Aldi’s Cage-Free Egg Decision Proves Controversial In Australia

Despite criticism from egg producers in Australia, German retail grocery chain Aldi will spend the next ten years transitioning to cage-free eggs. Consumer pressure pushed the company to take the complicated, expensive and hopefully sustainable step. But egg producers ironically call the move a “slap in the face” to consumers who may not want to spend premium prices for cage-free eggs. Aldi’s decision will “hurt Australian egg farmers and can’t be justified on the basis of either science or consumer behavior.” One egg industry representative said Australian research shows that hen stress levels are similar across cage, barn and free range farming environments. Animal husbandry practices “have the greatest influence on hen welfare.”

New Partnership Will Help Determine Levels Of Food Waste In Countries

Though 800 million people globally are malnourished, about a third of all food – approximately $940 billion worth each year – is lost as it moves from farm (or factory) to table. To help end this trend, a group of international organizations has partnered to launch a Food Loss and Waste Standard that will help businesses, governments, and other organizations to measure the problem. Organizations involved in the initiative include the World Resources Institute, the Consumer Goods Forum, the Food and Agriculture Organization of the United Nations (FAO), and others. The basic goal of the program is to help companies and countries find out how much food is lost or wasted, and where it occurs within their borders, operations or supply chains.

Kroger Makes It To Newsweek's List Of Top 500 Environment-Friendly Companies

Retailer Kroger Co. said it has been included in the Newsweek Green Rankings list of the top 500 environment-friendly companies for 2016. Kroger's sustainability efforts include reducing its carbon footprint by reducing overall energy consumption in all of its stores by 35 percent. Also, the retailer is nearing the EPA's Zero Waste threshold of 90 percent. Kroger, a founding partner of Feeding America, supports organizations that bring food and hope to hungry people.
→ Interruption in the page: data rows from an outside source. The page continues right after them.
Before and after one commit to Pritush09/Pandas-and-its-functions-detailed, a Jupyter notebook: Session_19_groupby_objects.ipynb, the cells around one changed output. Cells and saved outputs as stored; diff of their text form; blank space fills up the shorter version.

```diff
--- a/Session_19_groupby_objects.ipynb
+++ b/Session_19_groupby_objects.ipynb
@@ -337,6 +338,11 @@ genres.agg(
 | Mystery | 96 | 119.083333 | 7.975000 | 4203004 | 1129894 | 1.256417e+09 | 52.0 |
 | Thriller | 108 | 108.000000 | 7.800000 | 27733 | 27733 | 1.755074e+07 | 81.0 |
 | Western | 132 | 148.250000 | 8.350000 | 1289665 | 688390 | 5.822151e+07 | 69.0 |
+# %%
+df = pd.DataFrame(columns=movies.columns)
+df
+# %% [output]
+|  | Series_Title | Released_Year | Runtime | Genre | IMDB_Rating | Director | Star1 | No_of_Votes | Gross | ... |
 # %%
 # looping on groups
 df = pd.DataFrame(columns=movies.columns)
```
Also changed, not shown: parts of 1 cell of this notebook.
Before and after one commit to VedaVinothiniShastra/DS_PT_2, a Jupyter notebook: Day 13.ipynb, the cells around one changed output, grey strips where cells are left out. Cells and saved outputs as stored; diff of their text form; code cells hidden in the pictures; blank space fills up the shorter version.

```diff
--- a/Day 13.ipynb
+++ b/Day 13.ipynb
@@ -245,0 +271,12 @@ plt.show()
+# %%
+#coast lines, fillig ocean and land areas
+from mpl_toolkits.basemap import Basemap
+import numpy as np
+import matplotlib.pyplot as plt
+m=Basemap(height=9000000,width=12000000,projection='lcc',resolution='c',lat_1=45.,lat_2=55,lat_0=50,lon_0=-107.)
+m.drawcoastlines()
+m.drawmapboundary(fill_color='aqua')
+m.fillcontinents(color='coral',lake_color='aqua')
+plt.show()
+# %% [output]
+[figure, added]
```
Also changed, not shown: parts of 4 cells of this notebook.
During the last eight years, Kroger has created more than 74,000 new jobs.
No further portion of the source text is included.